> **DATA IN THIS EXERCISE**
= = =
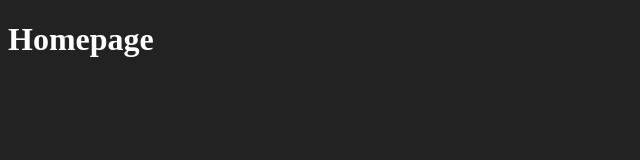
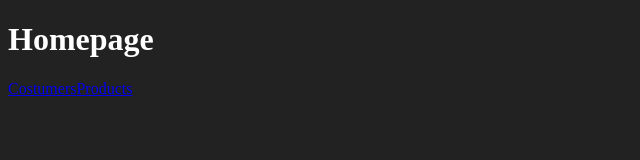
Before and after one commit to Jaoovit/nextwebapp, a Next.js app: page / in a window 1280 px wide. Shown: the top 160 px of the page, without its empty margins (0-640 px from the left). Built offline with nearby package versions, Linux system fonts and the light colour scheme.

Commit message:
create a navigation between the pages

```diff
--- a/src/components/navigation.jsx
+++ b/src/components/navigation.jsx
@@ -1,6 +1,5 @@
-import link from "next/link"
-export default function navigation () {
+export default function navigation (props) {
     return (
-        (href= "./")
+        <a href></a>
     )
 }
--- a/src/pages/costumers.jsx
+++ b/src/pages/costumers.jsx
@@ -1,7 +1,9 @@
-import component from "../components/header"
 import component from "../components/navigation"
 export default function costumers () {
     return(
-        <h1>Costumers List</h1>
+        <div>
+            <h1>Costumers List</h1>
+            <a href="./">Back</a>
+        </div>
     )
 }
--- a/src/pages/index.jsx
+++ b/src/pages/index.jsx
@@ -1,6 +1,10 @@
 import component from "../components/header"
 export default function home() {
     return(
-       <h1>Homepage</h1>
+        <div>
+            <h1>Homepage</h1>
+            <a href="./costumers">Costumers</a>
+            <a href="./products">Products</a>
+        </div>
     )
 }
```
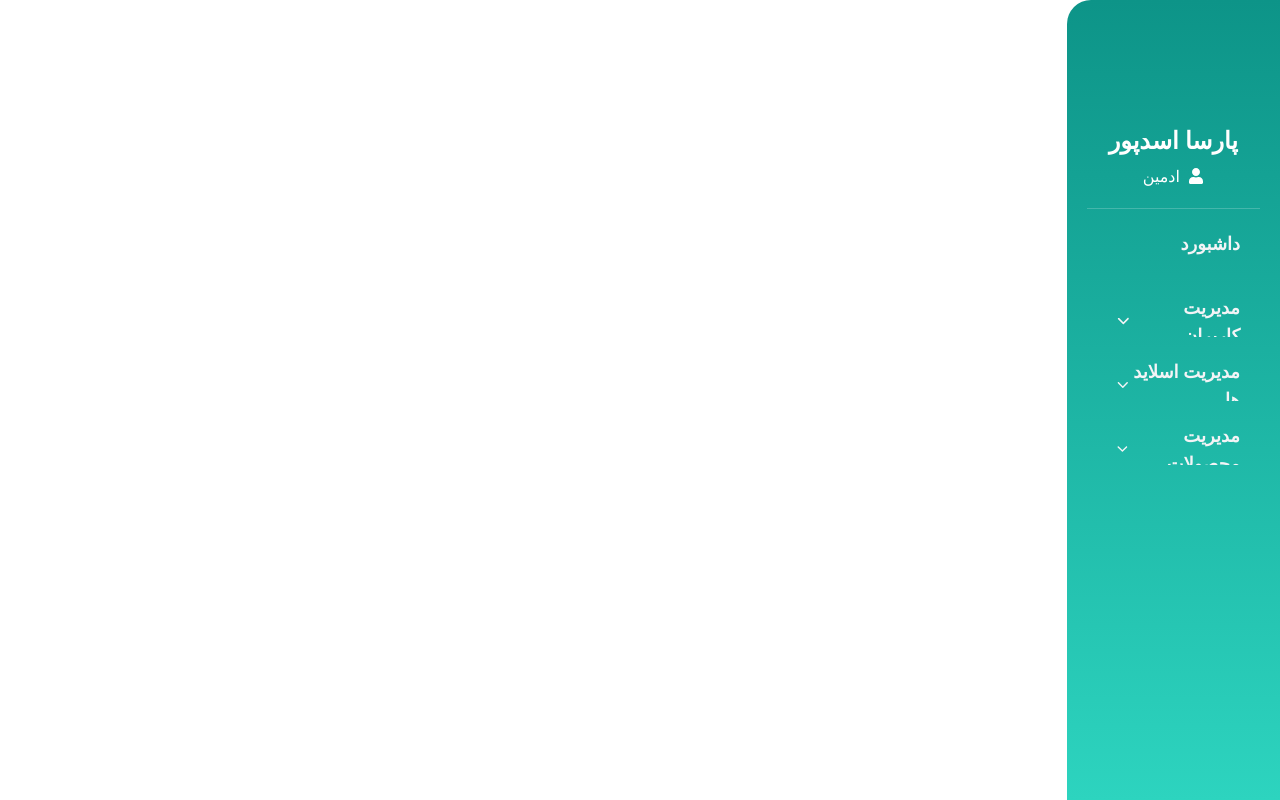
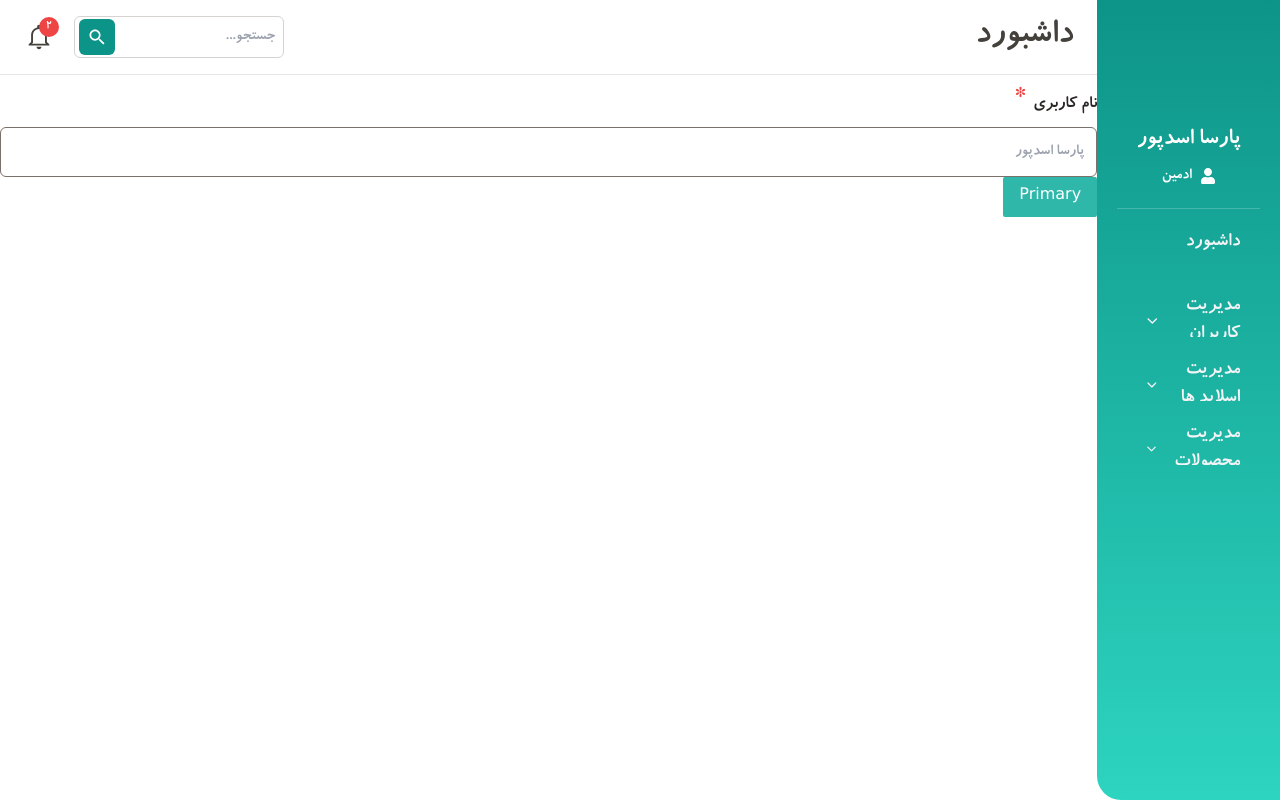
Before and after one commit to ParsaAsdpr/next.js-admin-panel, a Next.js app: page / in a window 1280 px wide. Built offline with nearby package versions, Linux system fonts and the light colour scheme.

Commit message:
fixed bugs

```diff
--- a/package.json
+++ b/package.json
@@ -13,7 +13,8 @@
     "next": "12.3.1",
     "react": "18.2.0",
     "react-dom": "18.2.0",
-    "react-icons": "^4.4.0"
+    "react-icons": "^4.4.0",
+    "react-modal": "^3.15.1"
   },
   "devDependencies": {
     "autoprefixer": "^10.4.12",
--- a/src/components/Sidebar/SidebarButton.jsx
+++ b/src/components/Sidebar/SidebarButton.jsx
@@ -16,7 +16,7 @@ const SidebarButton = ({
     let toggleButton = isClicked ? 'h-auto' : 'h-[60px]';
     return (
         <ul className={`bg-white bg-opacity-0 mt-1 text-lg text-gray-100 hover:bg-opacity-30 rounded-r-2xl mr-3 pb-2 overflow-hidden ${isClicked ? 'bg-opacity-20' : ''} ${children ? toggleButton : 'h-[60px]' }`}>
-        <a className='w-full py-4 font-bold cursor-pointer transition flex-row flex justify-between  pl-12 px-7 items-center' href={null ? null : url} onClick={handleClick}>
+        <a className='w-full py-4 font-bold cursor-pointer transition flex-row flex justify-between  pl-12 px-7 items-center text-xl' href={null ? null : url} onClick={handleClick}>
             {title}
             {children ? <IoIosArrowDown />  : undefined}
         </a>
--- a/src/components/Sidebar/SidebarSublink.jsx
+++ b/src/components/Sidebar/SidebarSublink.jsx
@@ -1,9 +1,12 @@
 import React from 'react';
 
-const SidebarSublink = props => {
+const SidebarSublink = ({
+    title,
+    url
+}) => {
     return (
-        <li className='w-full py-2 pr-12 hover:bg-opacity-[0.15] bg-white bg-opacity-0 cursor-pointer mt-1'>
-            <a href={props.url}>{props.title}</a>
+        <li className='w-full py-2 pr-12 hover:bg-opacity-[0.15] text-lg bg-white bg-opacity-0 cursor-pointer mt-1'>
+            <a href={url}>{title}</a>
         </li>
     );
 };
--- a/src/components/common/Inputs/TextInput.jsx
+++ b/src/components/common/Inputs/TextInput.jsx
@@ -9,7 +9,7 @@ const TextInput = ({
 }) => {
     return (
         <div className='flex flex-col gap-2'>
-            <h3 className='text-stone-800 font-semibold'>{title} {required ? <sup className='text-red-500 px-1 text-xl'>*</sup> : null}</h3>
+            <h3 className='text-stone-800 text-lg font-semibold'>{title} {required ? <sup className='text-red-500 px-1 text-xl'>*</sup> : null}</h3>
             <input className={` w-full text-stone-800 border border-stone-500 rounded-md py-3 px-3 outline-none focus:shadow-[0_0_7px_#449BFF] focus:border-[#449BFF]`} type={type} placeholder={placeholder} />
         </div>
     );
--- a/src/containers/Sidebar.jsx
+++ b/src/containers/Sidebar.jsx
@@ -9,7 +9,7 @@ import DashboardItems from "../constants/dashboardItems.json"
 
 const Sidebar = () => {
     return (
-        <div className='h-screen w-2/12 rounded-tl-3xl bg-gradient-to-b from-teal-600 to-teal-400 py-20 overflow-hidden'>
+        <div className='h-full rounded-bl-3xl bg-gradient-to-b from-teal-600 to-teal-400 py-20 overflow-hidden'>
             <div className='flex items-center justify-center'>
                 <Avatar avatar={AvatarImg} />
             </div>
--- a/src/pages/_app.js
+++ b/src/pages/_app.js
@@ -1,4 +1,6 @@
 import '../styles/globals.css'
+import '../styles/button.css'
+
 
 function MyApp({ Component, pageProps }) {
   return <Component {...pageProps} />
--- a/src/pages/index.js
+++ b/src/pages/index.js
@@ -1,17 +1,34 @@
-import Head from 'next/head'
-import Image from 'next/image'
-import Sidebar from '../containers/Sidebar'
+import Head from "next/head";
+import Image from "next/image";
+import Button from "../components/common/Button";
+import TextInput from "../components/common/Inputs/TextInput";
+import Header from "../containers/Header";
+import Sidebar from "../containers/Sidebar";
 
 export default function Home() {
   return (
-    <div dir='rtl' >
+    <div dir="rtl" id="yourAppElement">
       <Head>
         <title>Admin Panel</title>
         <meta name="description" content="Generated by create next app" />
         <link rel="icon" href="/favicon.ico" />
       </Head>
 
-      <Sidebar />
+      <div className="flex flex-row">
+        <div className="w-2/12 h-screen">
+        <Sidebar />
+        </div>
+        <div className="w-full">
+          <Header title='داشبورد' />
+          <TextInput
+            title="نام کاربری"
+            required
+            type="text"
+            placeholder="پارسا اسدپور"
+          />
+          <Button type="default">Primary</Button>
+        </div>
+      </div>
     </div>
-  )
+  );
 }
--- a/src/styles/globals.css
+++ b/src/styles/globals.css
@@ -1,3 +1,12 @@
 @tailwind base;
 @tailwind components;
 @tailwind utilities;
+
+body{
+    font-family: koodak, Lucida Sans;
+}
+
+@font-face {
+    font-family: koodak;
+    src: url('../assets/fonts/BKoodkBd.ttf');
+}
```
Also changed, not shown: src/components/Sidebar/Avatar.jsx (+4 -2 lines), 1 other file (tests, documents, lock files or other folders).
= = =
Without the pictures, extract every entry verbatim.

Before and after one commit to Jaoovit/nextwebapp, a Next.js app: page / in a window 1280 px wide. Shown: the top 160 px of the page, without its empty margins (0-640 px from the left). Built offline with nearby package versions, Linux system fonts and the light colour scheme.

Commit message:
create a navigation between the pages

```diff
--- a/src/components/navigation.jsx
+++ b/src/components/navigation.jsx
@@ -1,6 +1,5 @@
-import link from "next/link"
-export default function navigation () {
+export default function navigation (props) {
     return (
-        (href= "./")
+        <a href></a>
     )
 }
--- a/src/pages/costumers.jsx
+++ b/src/pages/costumers.jsx
@@ -1,7 +1,9 @@
-import component from "../components/header"
 import component from "../components/navigation"
 export default function costumers () {
     return(
-        <h1>Costumers List</h1>
+        <div>
+            <h1>Costumers List</h1>
+            <a href="./">Back</a>
+        </div>
     )
 }
--- a/src/pages/index.jsx
+++ b/src/pages/index.jsx
@@ -1,6 +1,10 @@
 import component from "../components/header"
 export default function home() {
     return(
-       <h1>Homepage</h1>
+        <div>
+            <h1>Homepage</h1>
+            <a href="./costumers">Costumers</a>
+            <a href="./products">Products</a>
+        </div>
     )
 }
```
Before and after one commit to ParsaAsdpr/next.js-admin-panel, a Next.js app: page / in a window 1280 px wide. Built offline with nearby package versions, Linux system fonts and the light colour scheme.

Commit message:
fixed bugs

```diff
--- a/package.json
+++ b/package.json
@@ -13,7 +13,8 @@
     "next": "12.3.1",
     "react": "18.2.0",
     "react-dom": "18.2.0",
-    "react-icons": "^4.4.0"
+    "react-icons": "^4.4.0",
+    "react-modal": "^3.15.1"
   },
   "devDependencies": {
     "autoprefixer": "^10.4.12",
--- a/src/components/Sidebar/SidebarButton.jsx
+++ b/src/components/Sidebar/SidebarButton.jsx
@@ -16,7 +16,7 @@ const SidebarButton = ({
     let toggleButton = isClicked ? 'h-auto' : 'h-[60px]';
     return (
         <ul className={`bg-white bg-opacity-0 mt-1 text-lg text-gray-100 hover:bg-opacity-30 rounded-r-2xl mr-3 pb-2 overflow-hidden ${isClicked ? 'bg-opacity-20' : ''} ${children ? toggleButton : 'h-[60px]' }`}>
-        <a className='w-full py-4 font-bold cursor-pointer transition flex-row flex justify-between  pl-12 px-7 items-center' href={null ? null : url} onClick={handleClick}>
+        <a className='w-full py-4 font-bold cursor-pointer transition flex-row flex justify-between  pl-12 px-7 items-center text-xl' href={null ? null : url} onClick={handleClick}>
             {title}
             {children ? <IoIosArrowDown />  : undefined}
         </a>
--- a/src/components/Sidebar/SidebarSublink.jsx
+++ b/src/components/Sidebar/SidebarSublink.jsx
@@ -1,9 +1,12 @@
 import React from 'react';
 
-const SidebarSublink = props => {
+const SidebarSublink = ({
+    title,
+    url
+}) => {
     return (
-        <li className='w-full py-2 pr-12 hover:bg-opacity-[0.15] bg-white bg-opacity-0 cursor-pointer mt-1'>
-            <a href={props.url}>{props.title}</a>
+        <li className='w-full py-2 pr-12 hover:bg-opacity-[0.15] text-lg bg-white bg-opacity-0 cursor-pointer mt-1'>
+            <a href={url}>{title}</a>
         </li>
     );
 };
--- a/src/components/common/Inputs/TextInput.jsx
+++ b/src/components/common/Inputs/TextInput.jsx
@@ -9,7 +9,7 @@ const TextInput = ({
 }) => {
     return (
         <div className='flex flex-col gap-2'>
-            <h3 className='text-stone-800 font-semibold'>{title} {required ? <sup className='text-red-500 px-1 text-xl'>*</sup> : null}</h3>
+            <h3 className='text-stone-800 text-lg font-semibold'>{title} {required ? <sup className='text-red-500 px-1 text-xl'>*</sup> : null}</h3>
             <input className={` w-full text-stone-800 border border-stone-500 rounded-md py-3 px-3 outline-none focus:shadow-[0_0_7px_#449BFF] focus:border-[#449BFF]`} type={type} placeholder={placeholder} />
         </div>
     );
--- a/src/containers/Sidebar.jsx
+++ b/src/containers/Sidebar.jsx
@@ -9,7 +9,7 @@ import DashboardItems from "../constants/dashboardItems.json"
 
 const Sidebar = () => {
     return (
-        <div className='h-screen w-2/12 rounded-tl-3xl bg-gradient-to-b from-teal-600 to-teal-400 py-20 overflow-hidden'>
+        <div className='h-full rounded-bl-3xl bg-gradient-to-b from-teal-600 to-teal-400 py-20 overflow-hidden'>
             <div className='flex items-center justify-center'>
                 <Avatar avatar={AvatarImg} />
             </div>
--- a/src/pages/_app.js
+++ b/src/pages/_app.js
@@ -1,4 +1,6 @@
 import '../styles/globals.css'
+import '../styles/button.css'
+
 
 function MyApp({ Component, pageProps }) {
   return <Component {...pageProps} />
--- a/src/pages/index.js
+++ b/src/pages/index.js
@@ -1,17 +1,34 @@
-import Head from 'next/head'
-import Image from 'next/image'
-import Sidebar from '../containers/Sidebar'
+import Head from "next/head";
+import Image from "next/image";
+import Button from "../components/common/Button";
+import TextInput from "../components/common/Inputs/TextInput";
+import Header from "../containers/Header";
+import Sidebar from "../containers/Sidebar";
 
 export default function Home() {
   return (
-    <div dir='rtl' >
+    <div dir="rtl" id="yourAppElement">
       <Head>
         <title>Admin Panel</title>
         <meta name="description" content="Generated by create next app" />
         <link rel="icon" href="/favicon.ico" />
       </Head>
 
-      <Sidebar />
+      <div className="flex flex-row">
+        <div className="w-2/12 h-screen">
+        <Sidebar />
+        </div>
+        <div className="w-full">
+          <Header title='داشبورد' />
+          <TextInput
+            title="نام کاربری"
+            required
+            type="text"
+            placeholder="پارسا اسدپور"
+          />
+          <Button type="default">Primary</Button>
+        </div>
+      </div>
     </div>
-  )
+  );
 }
--- a/src/styles/globals.css
+++ b/src/styles/globals.css
@@ -1,3 +1,12 @@
 @tailwind base;
 @tailwind components;
 @tailwind utilities;
+
+body{
+    font-family: koodak, Lucida Sans;
+}
+
+@font-face {
+    font-family: koodak;
+    src: url('../assets/fonts/BKoodkBd.ttf');
+}
```
Also changed, not shown: src/components/Sidebar/Avatar.jsx (+4 -2 lines), 1 other file (tests, documents, lock files or other folders).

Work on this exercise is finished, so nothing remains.